What seems to be working for the industry is the aggressive pricing, improving delivery services, and encouraging Internet growth trends, propelling the industry at a whopping 70% rate over the last five years.
India e-tailing inches closer to other markets, still has a long way to go
Among its emerging market peers China and Brazil, India holds the top spot as the fastest-growing country in terms of Internet user base. The country witnessed a sharp growth in Internet users with an average of over 40mn new users annually since 2013.
However, India is still a laggard when it comes to Internet penetration and spends compared to China and Brazil. A point to note is that data usage on mobile devices in India is on par with that of developed nations, mainly due to the entry of Jio and reduced data pricing, albeit two-third of users still remain on 2G networks.
As Internet penetration and data usage increase, e-commerce is also witnessing better reception. However, a few trends pose barriers for the industry. According to a recent study by Google, Bain & Co, and Omidyar Network, Internet usage in India is highly skewed with women and rural areas having less access compared to men and urban areas, respectively. Further, the report points out that of the 390mn (1 out of 3) people who buy online, only 40% make online transactions. Thus, three out of five customers are “non-transactors”— people who consume online content, but do not perform an online transaction.
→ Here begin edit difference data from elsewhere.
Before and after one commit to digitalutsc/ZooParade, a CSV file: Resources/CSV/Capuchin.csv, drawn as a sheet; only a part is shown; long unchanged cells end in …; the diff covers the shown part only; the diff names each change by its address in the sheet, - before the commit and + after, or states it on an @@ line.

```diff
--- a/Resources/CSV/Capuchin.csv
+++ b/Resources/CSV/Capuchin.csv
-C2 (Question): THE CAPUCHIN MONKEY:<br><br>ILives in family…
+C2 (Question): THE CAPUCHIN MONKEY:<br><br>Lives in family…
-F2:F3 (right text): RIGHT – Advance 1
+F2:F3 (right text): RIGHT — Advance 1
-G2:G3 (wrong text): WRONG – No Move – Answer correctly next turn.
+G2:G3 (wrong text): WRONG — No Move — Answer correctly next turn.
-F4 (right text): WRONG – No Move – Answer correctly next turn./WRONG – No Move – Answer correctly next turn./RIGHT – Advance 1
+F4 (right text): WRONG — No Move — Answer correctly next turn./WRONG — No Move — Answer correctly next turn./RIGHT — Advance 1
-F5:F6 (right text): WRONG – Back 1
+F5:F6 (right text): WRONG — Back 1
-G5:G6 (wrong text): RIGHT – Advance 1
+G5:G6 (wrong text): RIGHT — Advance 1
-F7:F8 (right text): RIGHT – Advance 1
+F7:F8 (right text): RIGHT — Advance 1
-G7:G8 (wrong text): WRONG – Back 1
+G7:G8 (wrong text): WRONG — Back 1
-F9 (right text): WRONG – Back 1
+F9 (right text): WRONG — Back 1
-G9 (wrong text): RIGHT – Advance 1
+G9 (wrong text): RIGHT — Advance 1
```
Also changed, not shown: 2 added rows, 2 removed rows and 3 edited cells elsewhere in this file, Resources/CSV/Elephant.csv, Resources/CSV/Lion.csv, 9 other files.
Offline to online transactions – the longest distance
These 230mn (60% of 390mn) online consumers do not transact online, but use e-commerce platforms only to research products and then buy them offline. The report attributes this behavior to the absence of trust in obtaining the desired product quality online, lack of tangibility, greater convenience in buying offline, and concerns regarding grievance redressal.
The report adds that 20% of the respondents of the survey stopped transacting online after their first purchase due to negative experiences such as substandard product quality.
The initial strategy of industry players of aggressively discounting their products has also worked against them in this context, as they begin to reduce the discounts. Delivery hassles and delays also rank high among the reasons why consumers don’t transact online.
What can companies do to regain the lost customers?
Companies are taking a sizeable hit in terms of ad and marketing spends owing to the loss of customers at the final stage of buying. They are now recognizing the massive opportunity at hand — if they manage to make these customers’ transition to transaction possible.
To begin with, firms can enhance their grievance redressal mechanism by assuring customers of friendly returns and refund policies. For example, last year, apparel website Myntra released two TV commercials to highlight its “easy returns and instant refunds” policy.
Further, to address the tangibility aspect, companies can come up with innovative models for certain products; for example, eyewear e-store Lenskart.com provides frame trials at home to customers.
In addition, reliability on online channels can be increased by making quicker delivery options available at a premium, such as Amazon Prime Delivery and Flipkart First, and by further streamlining logistics and supply chains.
Better access to customer care and quick redressal of complaints will also help the migration of non-transactors to the other side to a considerable extent. For instance, Amazon India has a scope for improvement with respect to customer care access. With no phone numbers available on the app or the website, only email and chat options are available as contact points. The company does connect via calls when you choose the call option, but this is only visible after the customer goes through several web pages.
Companies need to specifically target customers who were lost following a first-purchase-gone-wrong episode using better retention strategies. Targeted ads, better engagement, and initiatives on spreading awareness about hassle-free shopping will also help firms go a long way in convincing non-transactors to begin purchasing online. After all, e-commerce in India is a $50bn opportunity that waits to be unlocked.